» YOUR OBJECTIVE
Pull every line with "shown" from the entries below.

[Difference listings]
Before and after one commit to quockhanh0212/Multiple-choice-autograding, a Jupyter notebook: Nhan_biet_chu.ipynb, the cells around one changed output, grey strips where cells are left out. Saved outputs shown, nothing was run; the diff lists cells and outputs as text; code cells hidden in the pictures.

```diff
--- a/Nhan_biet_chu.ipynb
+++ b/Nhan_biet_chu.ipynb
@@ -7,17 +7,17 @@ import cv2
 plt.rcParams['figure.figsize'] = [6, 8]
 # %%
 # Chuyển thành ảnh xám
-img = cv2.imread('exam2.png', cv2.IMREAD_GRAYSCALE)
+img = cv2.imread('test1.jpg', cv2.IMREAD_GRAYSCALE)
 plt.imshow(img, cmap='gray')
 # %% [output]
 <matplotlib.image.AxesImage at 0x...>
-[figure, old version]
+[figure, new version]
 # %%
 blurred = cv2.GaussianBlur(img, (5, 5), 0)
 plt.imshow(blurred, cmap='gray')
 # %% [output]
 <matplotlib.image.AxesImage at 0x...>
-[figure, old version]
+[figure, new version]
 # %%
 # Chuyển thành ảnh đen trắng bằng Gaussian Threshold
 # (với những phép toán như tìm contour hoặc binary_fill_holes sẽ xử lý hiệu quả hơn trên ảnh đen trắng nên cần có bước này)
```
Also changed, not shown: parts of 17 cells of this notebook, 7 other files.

--

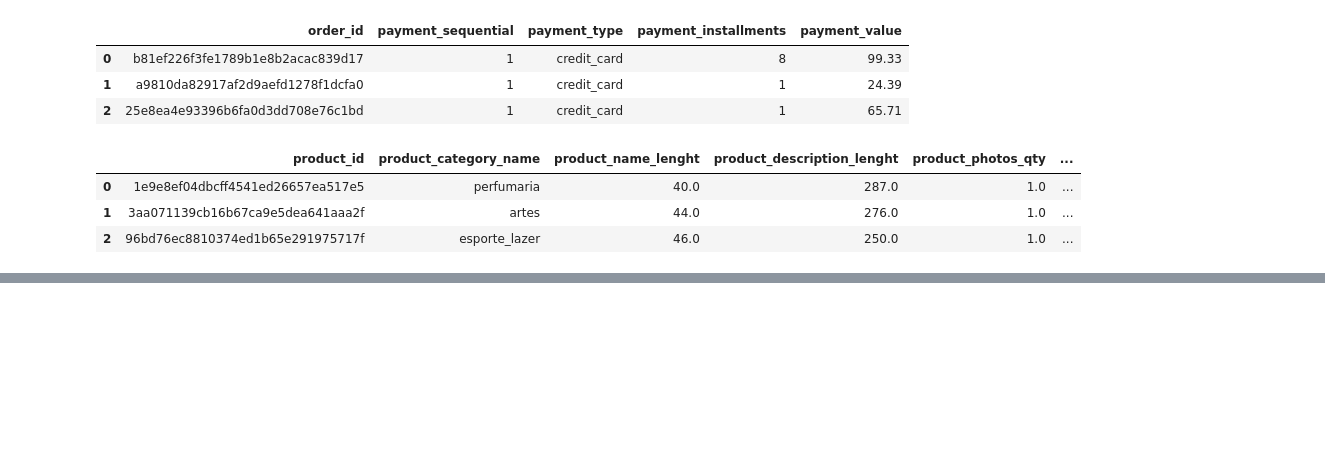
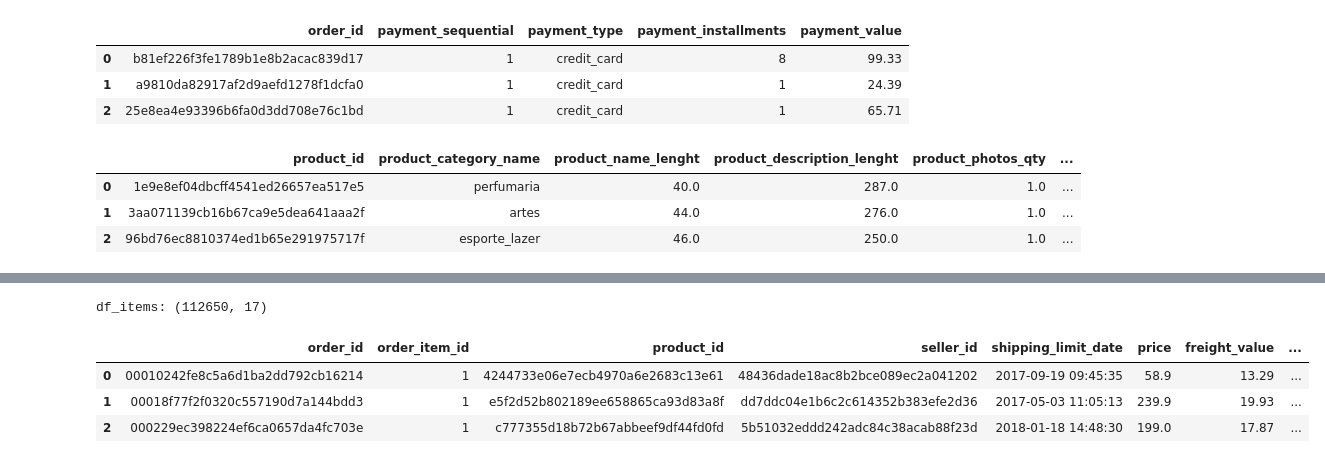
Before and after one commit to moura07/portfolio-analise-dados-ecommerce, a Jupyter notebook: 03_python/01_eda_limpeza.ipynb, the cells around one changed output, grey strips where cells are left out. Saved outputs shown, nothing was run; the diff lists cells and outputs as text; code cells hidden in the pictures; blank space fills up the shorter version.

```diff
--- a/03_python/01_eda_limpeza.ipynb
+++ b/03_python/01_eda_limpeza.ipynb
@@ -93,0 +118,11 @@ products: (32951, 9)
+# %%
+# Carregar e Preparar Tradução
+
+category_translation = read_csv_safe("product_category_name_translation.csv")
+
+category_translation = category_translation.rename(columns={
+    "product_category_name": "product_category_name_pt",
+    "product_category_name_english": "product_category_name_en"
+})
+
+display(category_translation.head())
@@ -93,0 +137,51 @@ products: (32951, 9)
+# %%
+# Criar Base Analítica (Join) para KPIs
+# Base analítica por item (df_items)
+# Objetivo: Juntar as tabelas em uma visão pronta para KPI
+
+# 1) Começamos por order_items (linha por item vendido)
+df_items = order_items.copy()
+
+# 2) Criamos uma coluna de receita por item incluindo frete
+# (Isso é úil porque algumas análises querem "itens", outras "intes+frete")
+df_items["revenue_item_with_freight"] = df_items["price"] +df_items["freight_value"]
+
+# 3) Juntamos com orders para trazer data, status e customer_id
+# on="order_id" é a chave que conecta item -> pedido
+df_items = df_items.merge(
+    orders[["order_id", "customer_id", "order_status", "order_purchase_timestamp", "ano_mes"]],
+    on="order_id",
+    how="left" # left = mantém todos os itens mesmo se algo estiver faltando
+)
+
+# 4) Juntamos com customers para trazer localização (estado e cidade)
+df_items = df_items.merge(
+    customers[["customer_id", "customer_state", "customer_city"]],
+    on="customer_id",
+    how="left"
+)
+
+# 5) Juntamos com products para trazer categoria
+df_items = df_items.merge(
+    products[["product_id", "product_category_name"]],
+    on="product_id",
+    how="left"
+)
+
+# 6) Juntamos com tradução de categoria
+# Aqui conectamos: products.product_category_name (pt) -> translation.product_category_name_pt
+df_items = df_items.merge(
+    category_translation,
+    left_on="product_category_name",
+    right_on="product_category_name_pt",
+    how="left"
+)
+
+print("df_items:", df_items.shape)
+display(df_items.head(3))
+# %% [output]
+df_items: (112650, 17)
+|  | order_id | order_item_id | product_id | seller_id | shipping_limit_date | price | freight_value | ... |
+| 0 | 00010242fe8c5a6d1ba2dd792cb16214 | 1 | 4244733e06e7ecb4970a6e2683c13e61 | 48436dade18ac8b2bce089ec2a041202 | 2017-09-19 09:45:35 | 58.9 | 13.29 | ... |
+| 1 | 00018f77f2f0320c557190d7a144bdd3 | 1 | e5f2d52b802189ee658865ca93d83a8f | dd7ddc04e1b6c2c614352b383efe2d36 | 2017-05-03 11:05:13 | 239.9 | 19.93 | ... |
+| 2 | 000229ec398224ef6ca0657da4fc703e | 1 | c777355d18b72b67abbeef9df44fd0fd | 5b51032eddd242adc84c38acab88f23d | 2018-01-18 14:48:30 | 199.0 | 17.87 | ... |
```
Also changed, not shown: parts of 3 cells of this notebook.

==

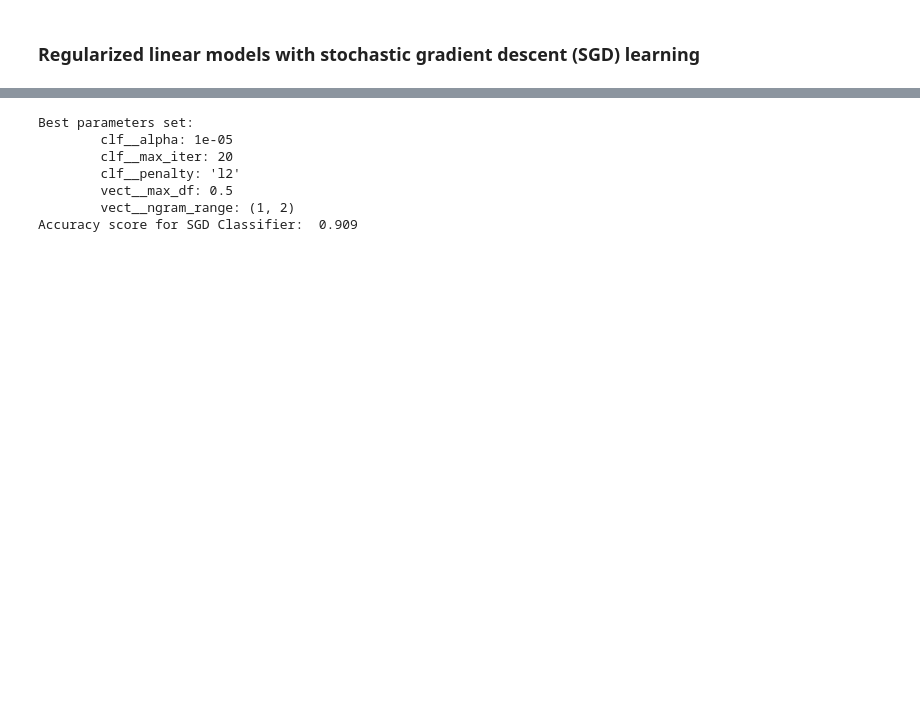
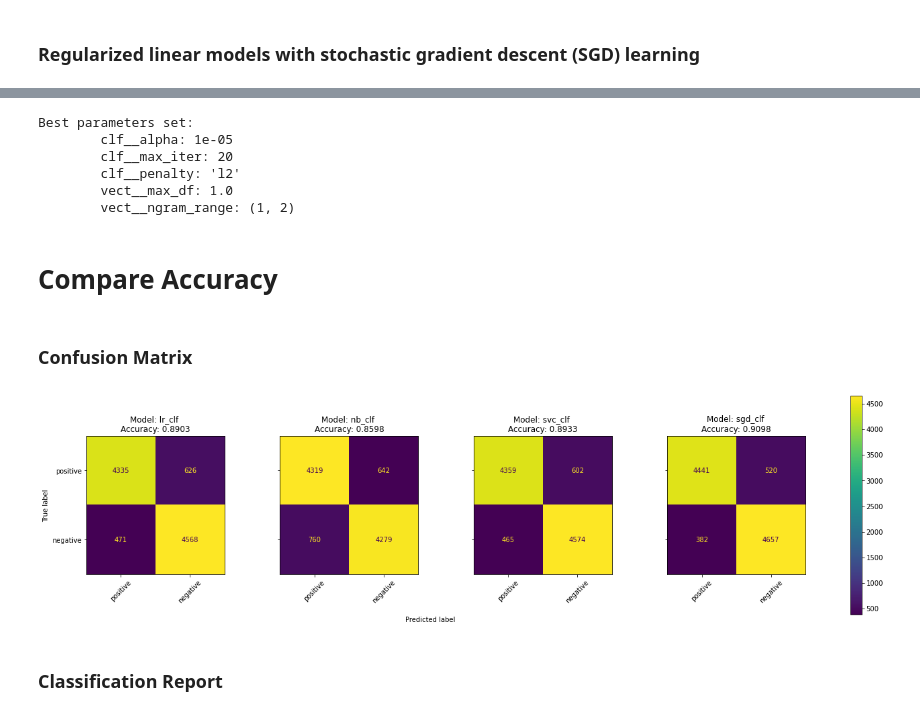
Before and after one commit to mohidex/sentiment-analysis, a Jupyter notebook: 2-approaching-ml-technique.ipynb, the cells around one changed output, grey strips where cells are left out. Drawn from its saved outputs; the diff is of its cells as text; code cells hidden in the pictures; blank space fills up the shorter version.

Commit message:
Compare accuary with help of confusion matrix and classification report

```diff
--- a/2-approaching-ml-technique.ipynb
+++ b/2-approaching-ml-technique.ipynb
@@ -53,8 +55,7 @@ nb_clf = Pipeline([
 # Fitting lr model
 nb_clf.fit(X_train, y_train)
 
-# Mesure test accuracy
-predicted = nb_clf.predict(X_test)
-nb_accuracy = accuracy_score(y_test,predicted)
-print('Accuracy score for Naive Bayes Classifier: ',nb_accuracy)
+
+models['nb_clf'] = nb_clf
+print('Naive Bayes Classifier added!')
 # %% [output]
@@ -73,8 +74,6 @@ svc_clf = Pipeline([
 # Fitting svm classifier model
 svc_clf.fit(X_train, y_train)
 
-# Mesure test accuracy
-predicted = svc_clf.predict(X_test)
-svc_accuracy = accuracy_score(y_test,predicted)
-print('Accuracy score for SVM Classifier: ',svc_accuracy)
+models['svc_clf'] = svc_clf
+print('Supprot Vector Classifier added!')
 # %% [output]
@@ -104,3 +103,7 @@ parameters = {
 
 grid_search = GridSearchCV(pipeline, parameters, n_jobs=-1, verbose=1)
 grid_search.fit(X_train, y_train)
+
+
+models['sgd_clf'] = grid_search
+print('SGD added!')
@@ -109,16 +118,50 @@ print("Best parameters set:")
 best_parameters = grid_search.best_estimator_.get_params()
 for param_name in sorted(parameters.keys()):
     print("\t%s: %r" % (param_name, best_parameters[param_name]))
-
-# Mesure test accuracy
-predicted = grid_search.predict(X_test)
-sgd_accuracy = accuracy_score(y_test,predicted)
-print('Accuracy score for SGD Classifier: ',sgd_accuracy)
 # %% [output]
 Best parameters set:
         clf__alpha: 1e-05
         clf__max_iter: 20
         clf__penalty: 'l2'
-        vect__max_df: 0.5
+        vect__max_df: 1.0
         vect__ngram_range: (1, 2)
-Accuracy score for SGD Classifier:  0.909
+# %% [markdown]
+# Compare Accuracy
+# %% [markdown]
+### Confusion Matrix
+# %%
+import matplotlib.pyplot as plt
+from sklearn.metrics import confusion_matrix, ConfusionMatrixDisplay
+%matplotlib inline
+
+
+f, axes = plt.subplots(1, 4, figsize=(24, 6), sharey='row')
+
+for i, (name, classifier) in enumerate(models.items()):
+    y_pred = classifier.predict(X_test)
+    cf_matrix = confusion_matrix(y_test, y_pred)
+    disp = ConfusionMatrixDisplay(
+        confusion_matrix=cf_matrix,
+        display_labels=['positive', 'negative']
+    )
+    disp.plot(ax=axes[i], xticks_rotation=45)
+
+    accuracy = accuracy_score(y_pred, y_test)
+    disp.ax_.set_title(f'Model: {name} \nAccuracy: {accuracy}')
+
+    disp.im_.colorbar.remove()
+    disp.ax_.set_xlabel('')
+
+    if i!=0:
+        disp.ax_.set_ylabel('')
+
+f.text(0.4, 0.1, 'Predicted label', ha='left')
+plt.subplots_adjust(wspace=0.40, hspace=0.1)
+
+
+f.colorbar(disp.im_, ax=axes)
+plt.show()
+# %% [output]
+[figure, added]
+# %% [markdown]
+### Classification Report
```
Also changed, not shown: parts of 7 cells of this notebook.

» SOLUTION BELOW
Before and after one commit to quockhanh0212/Multiple-choice-autograding, a Jupyter notebook: Nhan_biet_chu.ipynb, the cells around one changed output, grey strips where cells are left out. Saved outputs shown, nothing was run; the diff lists cells and outputs as text; code cells hidden in the pictures.
Also changed, not shown: parts of 17 cells of this notebook, 7 other files.
Before and after one commit to moura07/portfolio-analise-dados-ecommerce, a Jupyter notebook: 03_python/01_eda_limpeza.ipynb, the cells around one changed output, grey strips where cells are left out. Saved outputs shown, nothing was run; the diff lists cells and outputs as text; code cells hidden in the pictures; blank space fills up the shorter version.
Also changed, not shown: parts of 3 cells of this notebook.
Also changed, not shown: parts of 7 cells of this notebook.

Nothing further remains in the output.